GIVEN DATA:
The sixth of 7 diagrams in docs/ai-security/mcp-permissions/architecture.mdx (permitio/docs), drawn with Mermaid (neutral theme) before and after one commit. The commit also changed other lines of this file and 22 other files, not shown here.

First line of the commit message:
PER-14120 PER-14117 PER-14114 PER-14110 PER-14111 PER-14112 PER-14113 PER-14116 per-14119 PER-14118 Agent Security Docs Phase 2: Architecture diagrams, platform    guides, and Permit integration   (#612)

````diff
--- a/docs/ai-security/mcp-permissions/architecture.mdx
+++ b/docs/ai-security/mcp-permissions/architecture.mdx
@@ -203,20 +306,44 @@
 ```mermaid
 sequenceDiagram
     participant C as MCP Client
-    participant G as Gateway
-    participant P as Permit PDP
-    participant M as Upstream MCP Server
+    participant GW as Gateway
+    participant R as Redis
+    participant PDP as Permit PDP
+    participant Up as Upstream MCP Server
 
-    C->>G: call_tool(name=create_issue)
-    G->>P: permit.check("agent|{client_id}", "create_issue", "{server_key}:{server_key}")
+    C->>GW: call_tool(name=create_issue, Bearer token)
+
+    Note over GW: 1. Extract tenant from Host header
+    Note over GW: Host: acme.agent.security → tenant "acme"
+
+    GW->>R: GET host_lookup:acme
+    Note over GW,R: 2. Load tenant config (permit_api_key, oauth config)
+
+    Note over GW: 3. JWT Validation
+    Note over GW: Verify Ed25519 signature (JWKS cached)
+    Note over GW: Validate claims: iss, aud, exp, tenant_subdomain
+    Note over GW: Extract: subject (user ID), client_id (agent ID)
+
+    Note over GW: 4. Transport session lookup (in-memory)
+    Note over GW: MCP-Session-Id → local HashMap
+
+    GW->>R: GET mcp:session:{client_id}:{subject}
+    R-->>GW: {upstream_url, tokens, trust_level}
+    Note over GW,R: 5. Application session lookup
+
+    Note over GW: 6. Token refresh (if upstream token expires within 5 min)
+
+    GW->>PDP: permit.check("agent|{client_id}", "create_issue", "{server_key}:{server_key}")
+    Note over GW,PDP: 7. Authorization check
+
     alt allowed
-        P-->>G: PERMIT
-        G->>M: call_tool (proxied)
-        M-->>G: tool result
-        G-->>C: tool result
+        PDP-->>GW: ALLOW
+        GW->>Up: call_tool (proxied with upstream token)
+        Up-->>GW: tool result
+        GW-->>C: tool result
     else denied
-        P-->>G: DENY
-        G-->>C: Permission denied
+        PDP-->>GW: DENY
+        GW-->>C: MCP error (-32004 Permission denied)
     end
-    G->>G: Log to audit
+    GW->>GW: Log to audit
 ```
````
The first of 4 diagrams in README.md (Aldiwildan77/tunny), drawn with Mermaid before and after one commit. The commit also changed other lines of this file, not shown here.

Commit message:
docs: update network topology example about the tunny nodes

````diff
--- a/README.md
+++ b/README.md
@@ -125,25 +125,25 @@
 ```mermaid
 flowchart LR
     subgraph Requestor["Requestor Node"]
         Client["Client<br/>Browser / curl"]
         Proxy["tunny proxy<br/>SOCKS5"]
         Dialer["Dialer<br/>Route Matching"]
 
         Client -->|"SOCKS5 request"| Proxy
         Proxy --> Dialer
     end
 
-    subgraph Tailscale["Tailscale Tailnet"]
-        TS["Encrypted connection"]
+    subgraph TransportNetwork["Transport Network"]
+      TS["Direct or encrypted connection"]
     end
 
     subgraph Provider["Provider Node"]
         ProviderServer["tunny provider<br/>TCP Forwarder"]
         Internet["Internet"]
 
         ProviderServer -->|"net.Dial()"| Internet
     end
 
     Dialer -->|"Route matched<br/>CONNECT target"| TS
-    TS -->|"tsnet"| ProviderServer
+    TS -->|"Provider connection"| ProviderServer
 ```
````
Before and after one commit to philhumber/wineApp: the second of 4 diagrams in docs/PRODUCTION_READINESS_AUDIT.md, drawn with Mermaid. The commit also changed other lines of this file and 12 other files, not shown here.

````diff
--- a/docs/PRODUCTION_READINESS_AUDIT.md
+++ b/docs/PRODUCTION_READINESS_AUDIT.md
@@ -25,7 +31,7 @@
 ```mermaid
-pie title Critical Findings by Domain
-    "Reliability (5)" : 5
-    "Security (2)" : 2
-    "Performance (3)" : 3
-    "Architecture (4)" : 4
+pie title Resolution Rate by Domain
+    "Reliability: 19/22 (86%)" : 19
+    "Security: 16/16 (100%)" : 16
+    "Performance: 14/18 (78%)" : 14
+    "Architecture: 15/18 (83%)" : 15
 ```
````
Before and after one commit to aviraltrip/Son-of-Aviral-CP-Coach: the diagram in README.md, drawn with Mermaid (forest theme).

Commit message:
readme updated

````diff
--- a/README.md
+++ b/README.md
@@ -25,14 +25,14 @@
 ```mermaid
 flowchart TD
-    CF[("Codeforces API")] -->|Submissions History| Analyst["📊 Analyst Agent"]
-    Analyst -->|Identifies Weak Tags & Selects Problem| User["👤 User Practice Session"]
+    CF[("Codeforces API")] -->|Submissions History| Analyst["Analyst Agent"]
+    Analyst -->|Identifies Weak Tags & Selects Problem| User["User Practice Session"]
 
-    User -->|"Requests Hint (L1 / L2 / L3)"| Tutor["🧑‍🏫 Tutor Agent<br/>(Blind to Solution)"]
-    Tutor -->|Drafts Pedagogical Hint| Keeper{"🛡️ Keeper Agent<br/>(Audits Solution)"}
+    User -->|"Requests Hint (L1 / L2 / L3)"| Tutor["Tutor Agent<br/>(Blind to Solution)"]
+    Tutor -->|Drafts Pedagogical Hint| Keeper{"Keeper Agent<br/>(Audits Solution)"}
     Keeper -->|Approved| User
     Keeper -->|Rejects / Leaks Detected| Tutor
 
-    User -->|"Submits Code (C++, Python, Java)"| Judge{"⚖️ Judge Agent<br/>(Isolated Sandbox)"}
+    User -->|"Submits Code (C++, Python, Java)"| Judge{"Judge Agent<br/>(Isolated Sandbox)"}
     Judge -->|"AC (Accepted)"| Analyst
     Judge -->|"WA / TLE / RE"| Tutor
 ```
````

PROBLEM STATEMENT:
Return a copy of each line in the entries that contains "Tutor".

RESPONSE:
-    User -->|"Requests Hint (L1 / L2 / L3)"| Tutor["🧑‍🏫 Tutor Agent<br/>(Blind to Solution)"]
-    Tutor -->|Drafts Pedagogical Hint| Keeper{"🛡️ Keeper Agent<br/>(Audits Solution)"}
+    User -->|"Requests Hint (L1 / L2 / L3)"| Tutor["Tutor Agent<br/>(Blind to Solution)"]
+    Tutor -->|Drafts Pedagogical Hint| Keeper{"Keeper Agent<br/>(Audits Solution)"}
     Keeper -->|Rejects / Leaks Detected| Tutor
     Judge -->|"WA / TLE / RE"| Tutor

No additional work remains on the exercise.